Since the X-Press Pearl fire began, nurdles have been leaked from damaged containers into the sea, and have washed up on nearby beaches. Dead fish, dolphins and turtles have been found bloated with the pellets, but it is unconfirmed that this is the cause of death when other marine pollutants are in the water. As nurdles are expected to take 500-1000 years to decompose, the clean-up of these plastic pellets is a high priority for environmentalists on site.
As well as plastic, other debris from the X-Press Pearl fire has been washing up on beaches near the wreckage that could potentially harm local wildlife. The Sri Lankan Marine Environment Protection Agency (MEPA) has reportedly collected 1075 tonnes of waste between 26th May and 10th June, with much more expected to be collected as the vessel is salvaged.
Plastics and debris, although the most visible, are not the top priority for environmental authorities.
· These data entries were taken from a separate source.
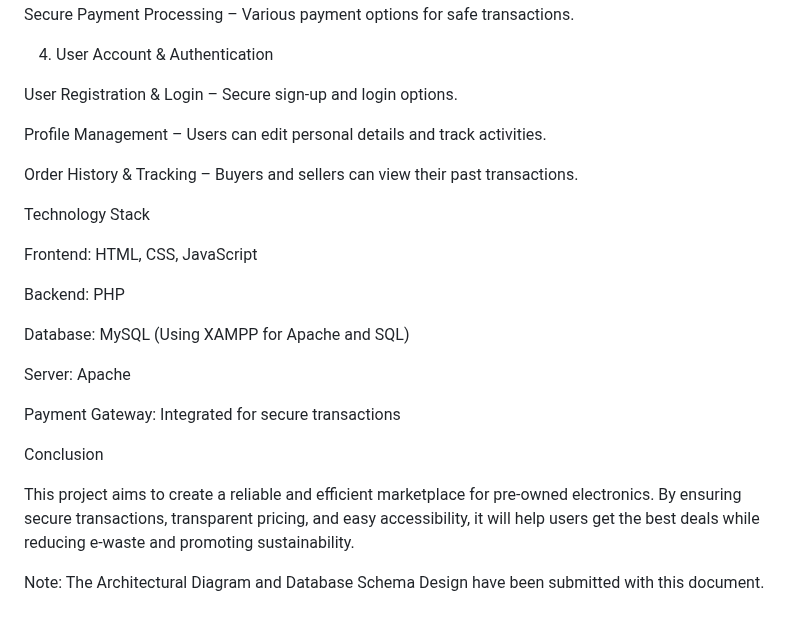
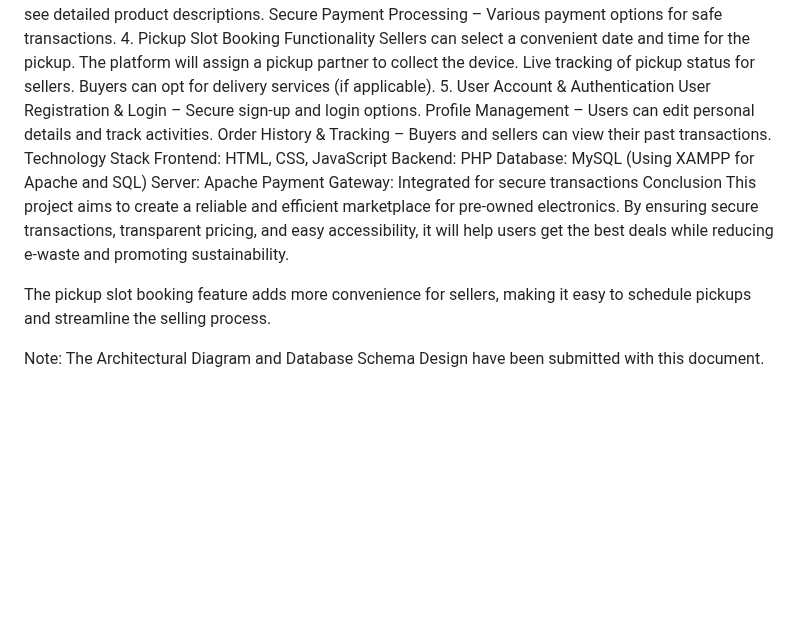
Before and after one commit to adityavshisht/DW3_FinalProject, a Markdown page: README.md, the part around one of its changes. Drawn GitHub-style; blank space fills up the shorter version.

```diff
--- a/README.md
+++ b/README.md
@@ -90,27 +54,22 @@ Product Details View – Buyers can see detailed product descriptions.
 Secure Payment Processing – Various payment options for safe transactions.
-
-4. User Account & Authentication
-
+4. Pickup Slot Booking Functionality
+Sellers can select a convenient date and time for the pickup.
+The platform will assign a pickup partner to collect the device.
+Live tracking of pickup status for sellers.
+Buyers can opt for delivery services (if applicable).
+5. User Account & Authentication
 User Registration & Login – Secure sign-up and login options.
-
 Profile Management – Users can edit personal details and track activities.
-
 Order History & Tracking – Buyers and sellers can view their past transactions.
-
 Technology Stack
-
 Frontend: HTML, CSS, JavaScript
-
 Backend: PHP
-
 Database: MySQL (Using XAMPP for Apache and SQL)
-
 Server: Apache
-
 Payment Gateway: Integrated for secure transactions
-
 Conclusion
-
 This project aims to create a reliable and efficient marketplace for pre-owned electronics. By ensuring secure transactions, transparent pricing, and easy accessibility, it will help users get the best deals while reducing e-waste and promoting sustainability.
 
+The pickup slot booking feature adds more convenience for sellers, making it easy to schedule pickups and streamline the selling process.
+
 Note: The Architectural Diagram and Database Schema Design have been submitted with this document.
```
Also changed, not shown: other parts of README.md (+4 -40 lines).
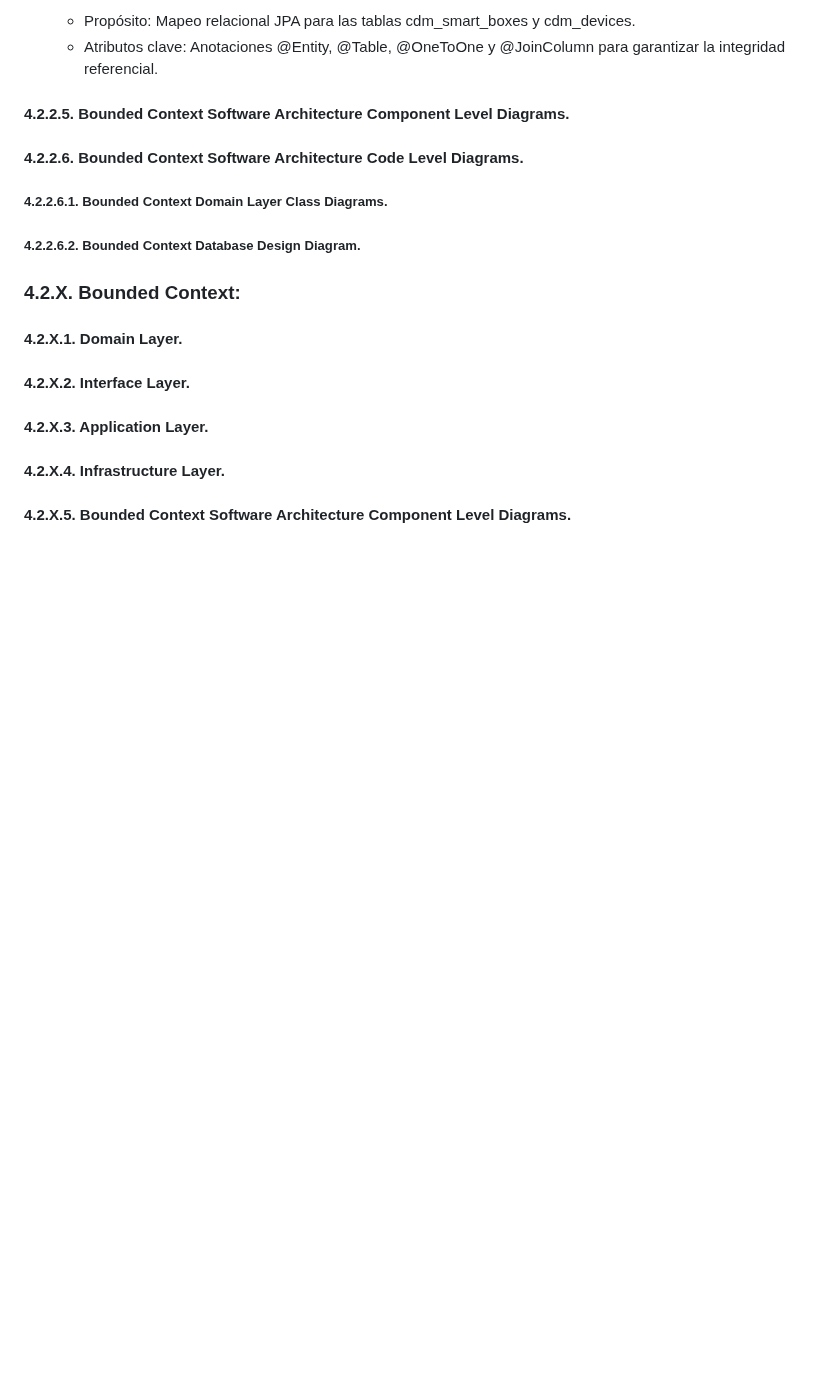
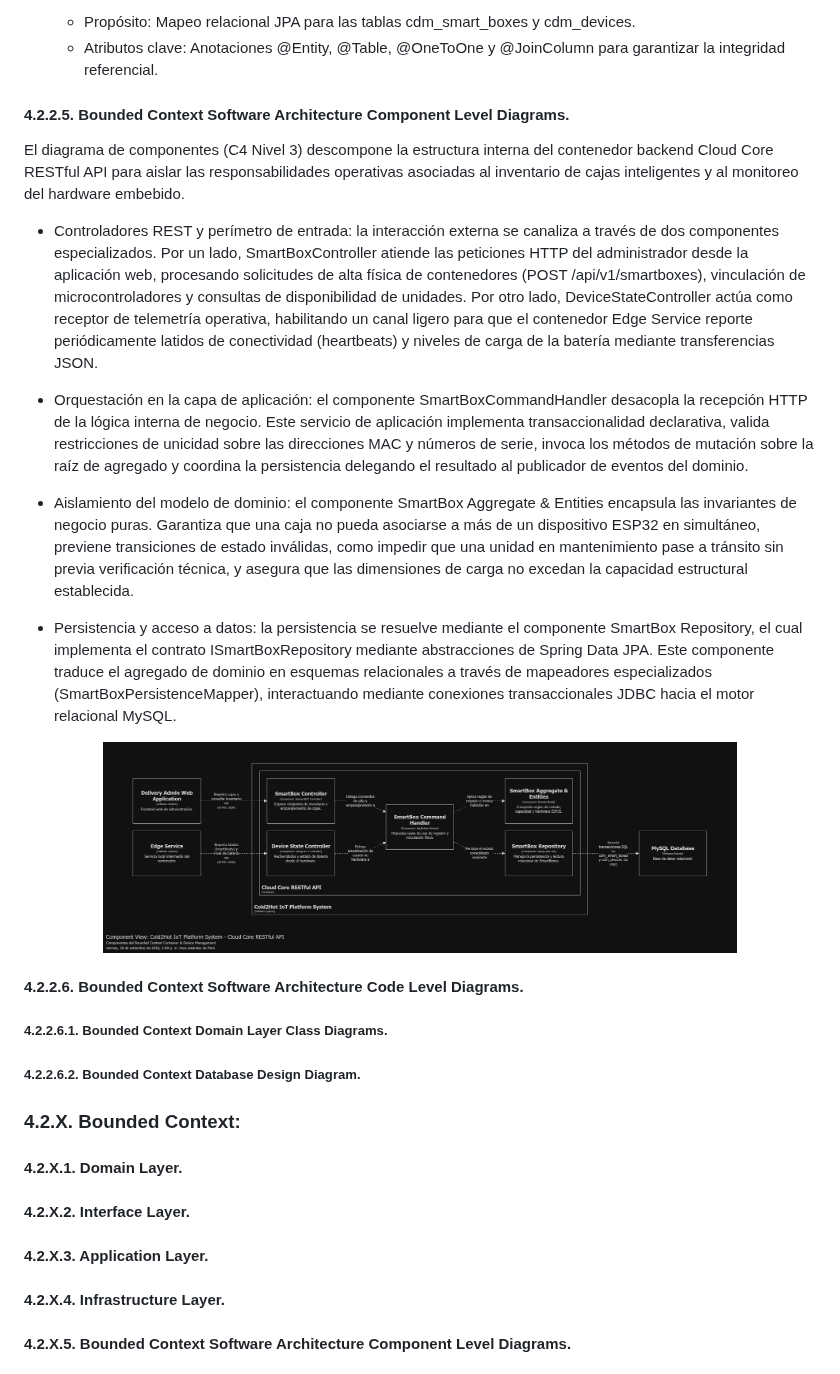
Before and after one commit to 1ASI0572-2620-8735-IoTeam/cold2hot-report, a Markdown page: upc-pre-202620-1asi0572-8735-IoTeam-report-av1.md, the part around the change. GitHub-like rendering; pictures changed too: assets/CDM_Component_Diagram.png (added); blank space fills up the shorter version.

Commit message:
docs(chapter-4): add Component Diagram and detailed description for Cloud Core RESTful API architecture

```diff
--- a/upc-pre-202620-1asi0572-8735-IoTeam-report-av1.md
+++ b/upc-pre-202620-1asi0572-8735-IoTeam-report-av1.md
@@ -664,6 +664,20 @@ Implementa la persistencia concreta sobre el motor relacional MySQL mediante ada
 
 #### 4.2.2.5. Bounded Context Software Architecture Component Level Diagrams.
 
+El diagrama de componentes (C4 Nivel 3) descompone la estructura interna del contenedor backend Cloud Core RESTful API para aislar las responsabilidades operativas asociadas al inventario de cajas inteligentes y al monitoreo del hardware embebido.
+
+- Controladores REST y perímetro de entrada: la interacción externa se canaliza a través de dos componentes especializados. Por un lado, SmartBoxController atiende las peticiones HTTP del administrador desde la aplicación web, procesando solicitudes de alta física de contenedores (POST /api/v1/smartboxes), vinculación de microcontroladores y consultas de disponibilidad de unidades. Por otro lado, DeviceStateController actúa como receptor de telemetría operativa, habilitando un canal ligero para que el contenedor Edge Service reporte periódicamente latidos de conectividad (heartbeats) y niveles de carga de la batería mediante transferencias JSON.
+
+- Orquestación en la capa de aplicación: el componente SmartBoxCommandHandler desacopla la recepción HTTP de la lógica interna de negocio. Este servicio de aplicación implementa transaccionalidad declarativa, valida restricciones de unicidad sobre las direcciones MAC y números de serie, invoca los métodos de mutación sobre la raíz de agregado y coordina la persistencia delegando el resultado al publicador de eventos del dominio.
+
+- Aislamiento del modelo de dominio: el componente SmartBox Aggregate & Entities encapsula las invariantes de negocio puras. Garantiza que una caja no pueda asociarse a más de un dispositivo ESP32 en simultáneo, previene transiciones de estado inválidas, como impedir que una unidad en mantenimiento pase a tránsito sin previa verificación técnica, y asegura que las dimensiones de carga no excedan la capacidad estructural establecida.
+
+- Persistencia y acceso a datos: la persistencia se resuelve mediante el componente SmartBox Repository, el cual implementa el contrato ISmartBoxRepository mediante abstracciones de Spring Data JPA. Este componente traduce el agregado de dominio en esquemas relacionales a través de mapeadores especializados (SmartBoxPersistenceMapper), interactuando mediante conexiones transaccionales JDBC hacia el motor relacional MySQL.
+
+<div align="center">
+    <img src="assets/CDM_Component_Diagram.png" alt="CDM Components diagram" style="margin: 10px 0;" width="80%"/>
+</div>
+
 #### 4.2.2.6. Bounded Context Software Architecture Code Level Diagrams.
 
 ##### 4.2.2.6.1. Bounded Context Domain Layer Class Diagrams.
```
The leakage of oil and chemicals have detrimental effects on both the local environment and food chains, and containment of any leaks is a main concern.
As a result, fishing has now been banned by the local authorities, causing locals to lose their livelihoods overnight. Hazardous chemicals have poisoned local reefs and killed several fish, but the exact compounds have not yet been identified by scientists.
There is a fear that larger fish will not die from being poisoned, but there will be the risk to human health if these fish are caught and integrated into supply chains. It is the tracing of chemicals in areas of water, and the routine testing of fish by authorities, that make documents like IUU catch certificates so essential to protecting human health.
Oil spills have not yet been reported but authorities remain on high alert for immediate containment requirements. As well as oil spills being detrimental to marine life, cleaning methods also damage the environment, which is why initial containment is so critical if there was to be a leak.
A list of the other dangerous chemicals onboard the X-Press Pearl are listed on the MEPA website, where regular updates of the operation are being published.
How will the X-Press Pearl be cleaned up?
It is still too early to determine how the remaining cargo can be safely recovered from the vessel, but a top priority for the organisations involved will be to mitigate further risk to both marine and human life.
If you’d like to know more about how the X-Press Pearl fire could affect your supply chain, please contact one of our experts today.